Similarly, the choice of the prosthesis was also the preference of the patient. In China, again, due to the economic status, many patients request to have mechanical prostheses for the durability and this is why more than half of the patients received mechanical prostheses in this experience.
From the present study, we believe that after mitral valve surgery, for those patients with moderate TR, moderate pulmonary hypertension, and without severe dilatation of tricuspid valve annulus, tricuspid annuloplasty is indicated. However, if the patient has severe TR and symptoms of heart failure before operation, or has had annuloplasty in the previous surgery, valve replacement may be considered. Postoperative echocardiography showed excellent results of these procedures with significant reduction of the right atrium and ventricle and improvement of cardiac function.
Limitation of Study
This study was composed of the experience from a group of surgeons who have their own preference for tricuspid valve replacement or repair, and for the method of repair. Therefore, the uniform opinion as to the indication for tricuspid replacement or repair was not formed although all surgeons in this group agree that for the significant tricuspid regurgitation at mitral valve surgery and for the recurrent tricuspid regurgitation developed after the mitral surgery, the active surgical treatment is necessary. Further, due to the geographic limitations, the follow-up is limited. To reach the definite conclusion for the procedure to treat the tricuspid regurgitation, longer follow-up would be essential in the future.
In summary, TR after mitral valve replacement in rheumatic heart disease is a serious clinical problem. If it occurs or progresses late after mitral valve surgery, active surgical treatment should be indicated with either tricuspid valve annuloplasty or replacement that may lead to satisfactory results. Due to the serious consequence of untreated TR, aggressive treatment of existing TR during mitral valve surgery is recommended.
The authors declare that they have no competing interests.
ZXL assisted most of the operations, collected and prepared the data and participated in writing. ZPG participated in collection and preparation of the data as well as in writing. XCL, XRK, and WBJ performed some of the operations and contributed to preparation of the manuscript. TNC and WLL participated in operations as well as preparation of the data. GWH performed some of the operations, designed the retrospective study, and participated in data analysis, manuscript writing, and submission. All authors read and approved the final manuscript.
The work described in this paper was fully supported by grants from China National Ministry of Science & Technology 2009DFB30560 & 2010CB529502 (973), and Tianjin Municipal Science and Technology Commission 09ZCZDSF04200.

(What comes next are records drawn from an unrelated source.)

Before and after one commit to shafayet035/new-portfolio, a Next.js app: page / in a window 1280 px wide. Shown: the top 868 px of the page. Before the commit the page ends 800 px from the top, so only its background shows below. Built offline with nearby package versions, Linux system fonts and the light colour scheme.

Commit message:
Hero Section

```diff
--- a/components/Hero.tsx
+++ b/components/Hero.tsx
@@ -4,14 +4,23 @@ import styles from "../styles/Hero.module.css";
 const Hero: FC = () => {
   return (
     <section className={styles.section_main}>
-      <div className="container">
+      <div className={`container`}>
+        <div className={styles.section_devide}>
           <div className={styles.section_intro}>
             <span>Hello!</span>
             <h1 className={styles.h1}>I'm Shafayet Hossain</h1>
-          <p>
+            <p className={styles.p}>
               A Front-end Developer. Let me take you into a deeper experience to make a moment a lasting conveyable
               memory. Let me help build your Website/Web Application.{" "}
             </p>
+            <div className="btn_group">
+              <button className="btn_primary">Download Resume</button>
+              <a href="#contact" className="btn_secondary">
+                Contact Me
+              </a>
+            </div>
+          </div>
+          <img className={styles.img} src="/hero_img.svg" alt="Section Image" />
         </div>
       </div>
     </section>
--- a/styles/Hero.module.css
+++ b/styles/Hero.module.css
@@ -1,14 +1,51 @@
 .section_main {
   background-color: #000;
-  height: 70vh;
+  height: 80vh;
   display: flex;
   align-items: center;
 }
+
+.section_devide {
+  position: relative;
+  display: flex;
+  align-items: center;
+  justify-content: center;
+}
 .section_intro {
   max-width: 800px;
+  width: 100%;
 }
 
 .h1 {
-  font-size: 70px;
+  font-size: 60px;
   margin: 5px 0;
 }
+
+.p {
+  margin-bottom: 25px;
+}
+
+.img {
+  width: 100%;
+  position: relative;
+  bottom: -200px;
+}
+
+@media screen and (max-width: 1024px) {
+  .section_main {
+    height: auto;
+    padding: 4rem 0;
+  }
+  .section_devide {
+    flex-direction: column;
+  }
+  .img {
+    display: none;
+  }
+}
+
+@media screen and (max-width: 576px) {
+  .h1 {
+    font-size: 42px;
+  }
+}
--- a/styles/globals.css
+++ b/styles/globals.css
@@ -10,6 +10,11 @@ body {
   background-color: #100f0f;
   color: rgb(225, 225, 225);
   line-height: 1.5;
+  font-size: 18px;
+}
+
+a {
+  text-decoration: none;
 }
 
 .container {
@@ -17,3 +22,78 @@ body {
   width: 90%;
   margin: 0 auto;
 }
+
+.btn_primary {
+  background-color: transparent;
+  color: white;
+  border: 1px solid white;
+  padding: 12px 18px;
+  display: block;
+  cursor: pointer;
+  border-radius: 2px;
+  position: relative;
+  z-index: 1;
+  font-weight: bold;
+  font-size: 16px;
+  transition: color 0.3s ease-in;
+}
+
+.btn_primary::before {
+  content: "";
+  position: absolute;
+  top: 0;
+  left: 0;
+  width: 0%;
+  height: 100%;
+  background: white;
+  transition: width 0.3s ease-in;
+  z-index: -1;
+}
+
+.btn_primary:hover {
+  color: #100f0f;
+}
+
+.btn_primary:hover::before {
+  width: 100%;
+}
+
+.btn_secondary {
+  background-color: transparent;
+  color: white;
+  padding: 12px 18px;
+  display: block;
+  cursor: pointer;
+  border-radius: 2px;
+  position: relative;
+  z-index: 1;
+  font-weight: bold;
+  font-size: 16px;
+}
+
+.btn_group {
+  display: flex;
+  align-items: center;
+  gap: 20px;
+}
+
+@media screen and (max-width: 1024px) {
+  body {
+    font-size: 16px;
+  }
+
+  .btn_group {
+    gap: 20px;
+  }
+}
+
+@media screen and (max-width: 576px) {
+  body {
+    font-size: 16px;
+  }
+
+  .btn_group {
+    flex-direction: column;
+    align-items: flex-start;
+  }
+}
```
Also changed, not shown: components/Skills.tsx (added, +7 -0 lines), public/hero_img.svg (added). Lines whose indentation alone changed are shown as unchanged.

Ghanta RK, Chen R, Narayanasamy N, et al.: Suture bicuspidization of the tricuspid valve versus ring annuloplasty for repair of functional tricuspid regurgitation: midterm results of 237 consecutive patients.
Circulation 2009, 120:1672-1678.
Epub 2009 Oct 12